David Peters wrote:

> > Longisquama and Sharovipteryx are "terrestrial
> > predators that were fleet-footed hunters" now?
> Well, let's put it this way... they were not eating
> plants...right? 'Predators' are not just predators
> of vertebrates.

I think it was more the "terrestrial" and "fleet-footed" adjectives that were a 
little startling, more so than "predator" and "hunter".  

Even if _Longisquama_ and _Sharovipteryx_ targeted insects or worms, I guess 
they could be called "hunters".  The insects and worms would certainly think 
so.  I won't quibble this point.

> As for your thought experiment, kites are made of stiff
> paper, crossed strips of wood and string. How is this
> analogous?

I once had a kite made of plastic.  It was soft and flexible - which was good 
for both of us when it fell out of the sky on to my head.

> As for Sharovipteryx, the membrane trails the leg, extends
> something like a Japanese paper fan (were you thinking this
> and wrote that?),

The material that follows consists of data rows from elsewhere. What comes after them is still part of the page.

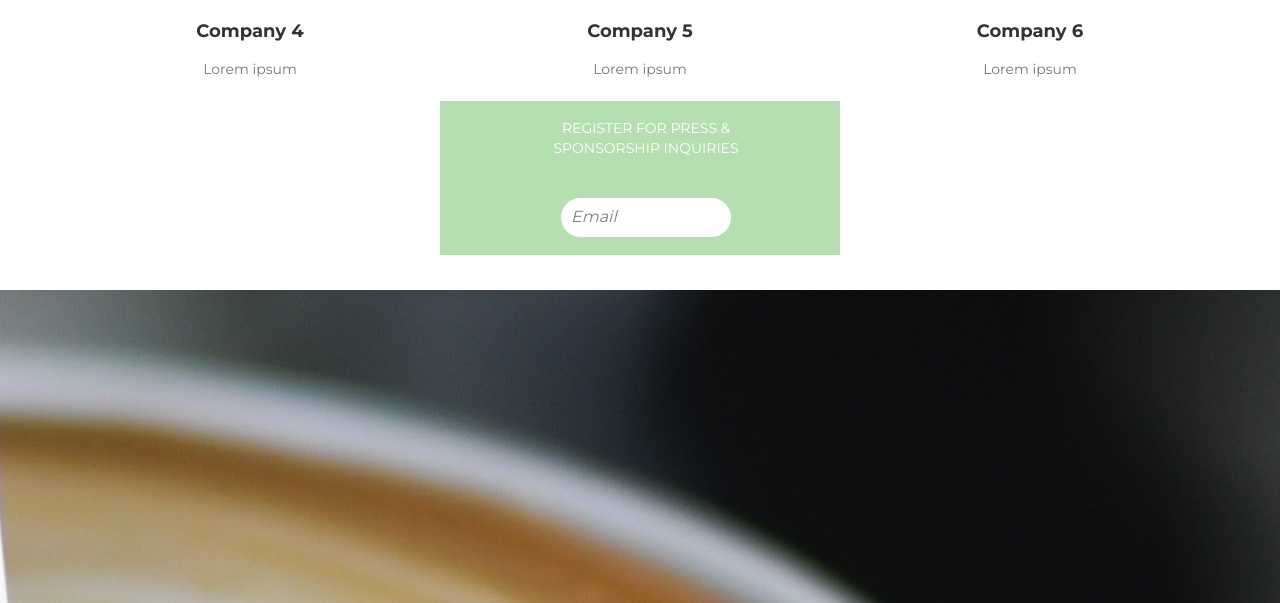
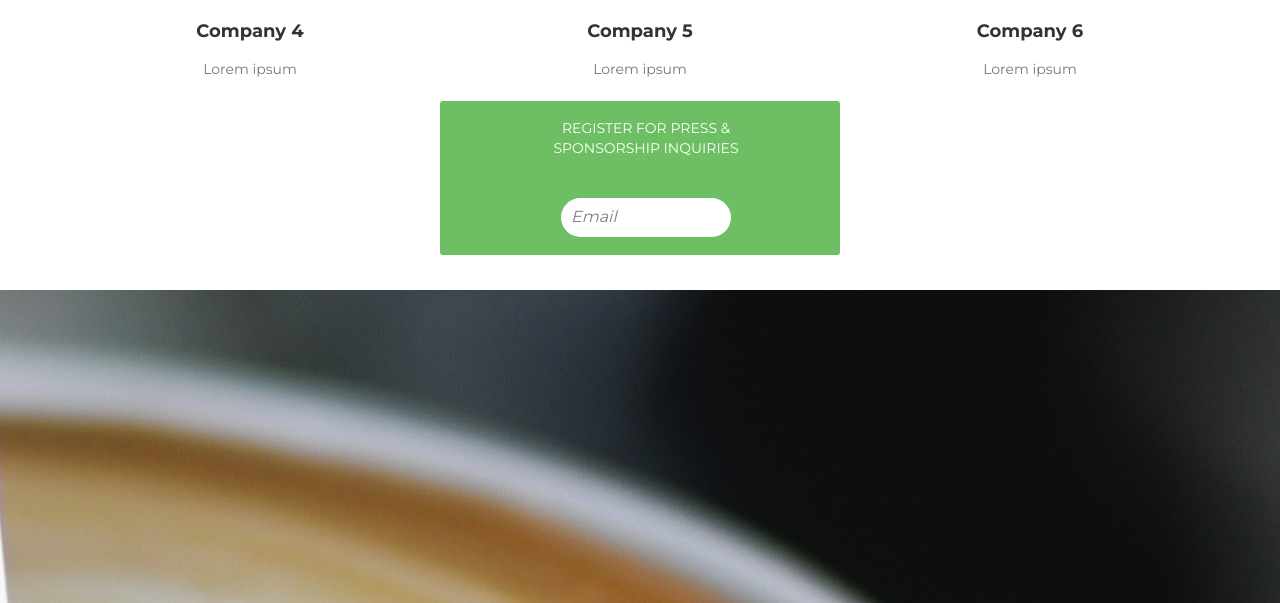
Before and after one commit to beanstock/beanstock-production, a plain HTML site: page index.html in a window 1280 px wide. Shown: the part 5840-6443 px from the top of the page. Drawn offline with nearby package versions, Linux system fonts and the light colour scheme.

Commit message:
Border rounding

```diff
--- a/css/jnzn-styles.css
+++ b/css/jnzn-styles.css
@@ -172,7 +172,8 @@ transition:all .2s linear;
   -webkit-transition:all .2s linear;
 
 margin-top: 10px;
-background: rgba(110, 191, 100, 0.5);
+background-color:  #6ebf64;
+border-radius: 3px;
 }
 
 .left{
```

But since you bring it up... strap two large Japanese paper fans to your legs 
and see how fast you can run.  Give it a try!  I'm not talking about a thought 
experiment here.  Go to your local park and try it out!  Bring a stopwatch with 
you.  And a measuring tape too, to see if your leg-fans improve your jumping 
prowess.  Put your experiment on YouTube - I'd like to see it.

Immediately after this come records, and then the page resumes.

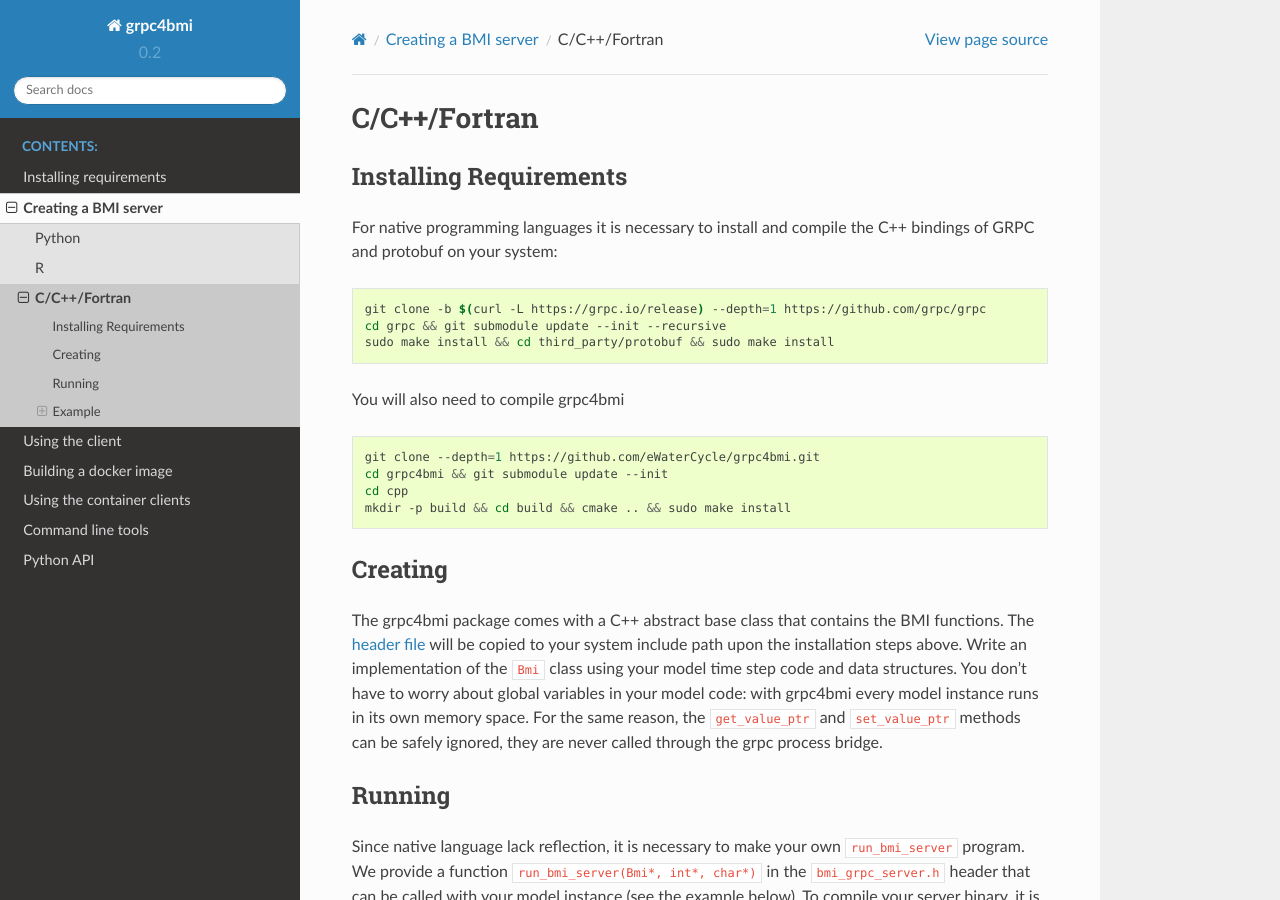
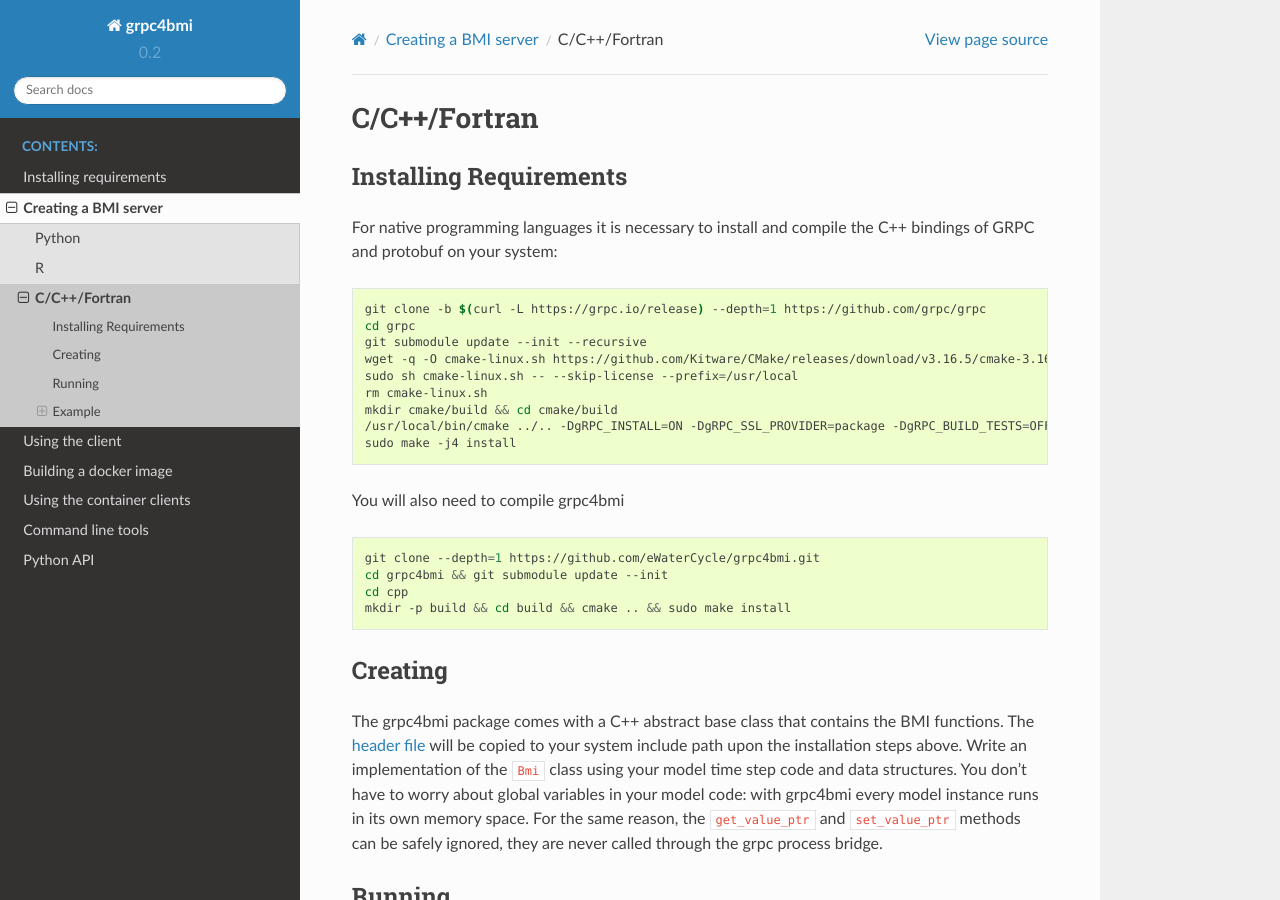
Before and after one commit to eWaterCycle/grpc4bmi, a Sphinx documentation site: the page built from docs/server/Cpp.rst, in a window 1280 px wide and 900 px high. Built offline with Sphinx 7.4.7 and the Read the Docs theme 2.0.0, drawn with Linux system fonts in a browser that asks for light colours.

Commit message:
Grpc install instructions changed from make to cmake
As make was deprecated, see https://github.com/grpc/grpc/blob/master/BUILDING.md#building-with-make-on-unix-systems-deprecated

```diff
--- a/docs/server/Cpp.rst
+++ b/docs/server/Cpp.rst
@@ -10,8 +10,14 @@ For native programming languages it is necessary to install and compile the C++
 .. code-block:: sh
 
     git clone -b $(curl -L https://grpc.io/release) --depth=1 https://github.com/grpc/grpc
-    cd grpc && git submodule update --init --recursive
-    sudo make install && cd third_party/protobuf && sudo make install
+    cd grpc
+    git submodule update --init --recursive
+    wget -q -O cmake-linux.sh https://github.com/Kitware/CMake/releases/download/v3.16.5/cmake-3.16.5-Linux-x86_64.sh
+    sudo sh cmake-linux.sh -- --skip-license --prefix=/usr/local
+    rm cmake-linux.sh
+    mkdir cmake/build && cd cmake/build
+    /usr/local/bin/cmake ../.. -DgRPC_INSTALL=ON -DgRPC_SSL_PROVIDER=package -DgRPC_BUILD_TESTS=OFF
+    sudo make -j4 install
 
 You will also need to compile grpc4bmi
 
```
Also changed, not shown: .travis.yml.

> and thus it reduces drag (think of biplane
> wires vs. struts) while remaining fully collapsible. With an
> elongated ilium and a tibia longer than the femur, and tiny
> forelimbs, Sharoviptryx is a classic bipedal
> cursor/saltator.

I wouldn't have equated "classic bipedal cursor/saltator" with having kite-like 
or fan-like patagia attached to the hindlimbs and tail.

> With regard to the 'missing' hindlimbs of
> Longisquama, you also can rely on phylogenetic bracketing.

I'm sure _Longisquama_ had hindlimbs.  I'm not sure they were long.  I'm also 
not sure that phylogenetic bracketing tells us so in this case.

BTW, did you use hindlimb characters from _Longisquama_ in the matrix for your 
phylogenetic analysis?